US IS THEM rewards close looking and sustained contemplation. While the catalogue offers an in-depth discussion of the exhibition’s themes and artworks, a limited number of didactic labels are displayed throughout the galleries. This exhibition does not provide viewers all the answers, instead allowing the art speak for itself. The voice of each artist emerges through a process of personal, engaged viewing. Viewers can ponder the social issues at hand not only from the viewpoints of the artists, but from their own perspectives as well. Allowing viewer’s to find their own answers and to make their own connections as they walk throughout the galleries promotes one of the exhibition’s main goals—to show the commonality between human beings from across the globe. As much as showing similarities, however, US IS THEM successfully highlights individual voices, and thus the unique experiences of shared social and cultural struggles.
US IS THEM also speaks to one of the many strengths that underpins Ron and Ann Pizzuti’s collecting practice. The works included in this exhibition, many of which were recent acquisitions, reveal their interest in provocative art that addresses current events and/or social issues from around the world. Ron Pizzuti notes how these artists represent “a new generation of important voices.” It is an exciting time to watch the Pizzuti family support internationally renowned artists, and also bolster those who are newly emerging.

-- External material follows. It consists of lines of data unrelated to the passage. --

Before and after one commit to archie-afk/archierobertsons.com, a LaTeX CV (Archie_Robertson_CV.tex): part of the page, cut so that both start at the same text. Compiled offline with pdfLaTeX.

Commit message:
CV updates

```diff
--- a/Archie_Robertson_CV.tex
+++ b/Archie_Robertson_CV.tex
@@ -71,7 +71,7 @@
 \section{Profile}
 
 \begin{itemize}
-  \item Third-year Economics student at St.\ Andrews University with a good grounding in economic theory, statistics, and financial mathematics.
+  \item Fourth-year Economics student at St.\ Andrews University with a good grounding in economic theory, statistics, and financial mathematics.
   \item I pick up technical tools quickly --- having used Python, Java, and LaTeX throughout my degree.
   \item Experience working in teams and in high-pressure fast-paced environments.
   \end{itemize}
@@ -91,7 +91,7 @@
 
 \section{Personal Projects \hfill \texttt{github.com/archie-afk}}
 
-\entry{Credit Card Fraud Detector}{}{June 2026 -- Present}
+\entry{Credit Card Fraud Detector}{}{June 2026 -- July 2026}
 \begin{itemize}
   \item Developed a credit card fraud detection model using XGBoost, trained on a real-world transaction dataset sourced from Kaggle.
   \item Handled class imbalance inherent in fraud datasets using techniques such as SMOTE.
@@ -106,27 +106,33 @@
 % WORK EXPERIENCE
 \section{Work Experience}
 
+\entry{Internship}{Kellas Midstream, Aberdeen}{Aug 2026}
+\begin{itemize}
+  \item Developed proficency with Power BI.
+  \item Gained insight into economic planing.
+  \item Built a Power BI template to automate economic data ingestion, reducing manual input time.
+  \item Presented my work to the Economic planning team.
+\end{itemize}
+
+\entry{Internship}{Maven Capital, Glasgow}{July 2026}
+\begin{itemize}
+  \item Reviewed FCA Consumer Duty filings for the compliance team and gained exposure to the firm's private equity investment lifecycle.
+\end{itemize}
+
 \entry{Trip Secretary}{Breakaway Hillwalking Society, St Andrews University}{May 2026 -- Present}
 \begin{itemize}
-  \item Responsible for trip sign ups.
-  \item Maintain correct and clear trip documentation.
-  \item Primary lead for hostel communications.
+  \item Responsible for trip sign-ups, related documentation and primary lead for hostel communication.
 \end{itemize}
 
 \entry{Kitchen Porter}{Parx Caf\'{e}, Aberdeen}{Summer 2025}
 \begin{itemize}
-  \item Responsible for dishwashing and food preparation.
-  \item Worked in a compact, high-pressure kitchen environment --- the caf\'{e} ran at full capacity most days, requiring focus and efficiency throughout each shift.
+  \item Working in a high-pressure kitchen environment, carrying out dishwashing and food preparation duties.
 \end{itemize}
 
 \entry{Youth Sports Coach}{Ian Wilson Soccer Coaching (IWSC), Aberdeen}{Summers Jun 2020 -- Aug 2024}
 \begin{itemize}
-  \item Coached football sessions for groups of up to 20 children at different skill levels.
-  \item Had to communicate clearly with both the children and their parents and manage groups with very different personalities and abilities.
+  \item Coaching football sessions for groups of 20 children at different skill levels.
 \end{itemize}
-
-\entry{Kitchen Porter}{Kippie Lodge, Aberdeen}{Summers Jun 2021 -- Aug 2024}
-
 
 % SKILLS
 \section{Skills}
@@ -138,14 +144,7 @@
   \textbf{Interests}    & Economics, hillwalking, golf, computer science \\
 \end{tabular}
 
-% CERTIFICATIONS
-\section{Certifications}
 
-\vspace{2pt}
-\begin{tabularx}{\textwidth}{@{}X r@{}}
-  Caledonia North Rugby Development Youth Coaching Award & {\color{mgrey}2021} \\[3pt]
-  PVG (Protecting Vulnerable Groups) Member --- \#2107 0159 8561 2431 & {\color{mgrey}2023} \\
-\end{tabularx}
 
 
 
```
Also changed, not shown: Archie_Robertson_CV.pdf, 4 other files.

Yinka Shonibare’s Magic Ladder Kid IV (2014) is the first work that viewers see when they enter the building. While it sheds light on issues of colonialism and culturally hybrid identities, it also offers an excellent mediation on how the artworks on view take an important place in the broader history of art. A child in what appears to be Victorian era clothing, with a globe as a head, walks up a ladder lined with books about artists including Pablo Picasso and Éduoard Manet, both of whom interrogated the social issues of their own times. The artists featured in US IS THEM continue the tradition of these and many other historical artists who commented on the pressing issues of their own communities and nations. “The specific issues of politics, religion and race may be revealed in different ways in different places,” Ibel writes, “but concerns of justice, equality and the human condition are universal.”
Us is Them was on view through April 2, 2016.
Anna Schuer McCoy is a doctoral student in Art History at The Ohio State University. She has interned at the Cleveland Art Museum and the Columbus Museum of Art. View more articles by Anna Schuer McCoy.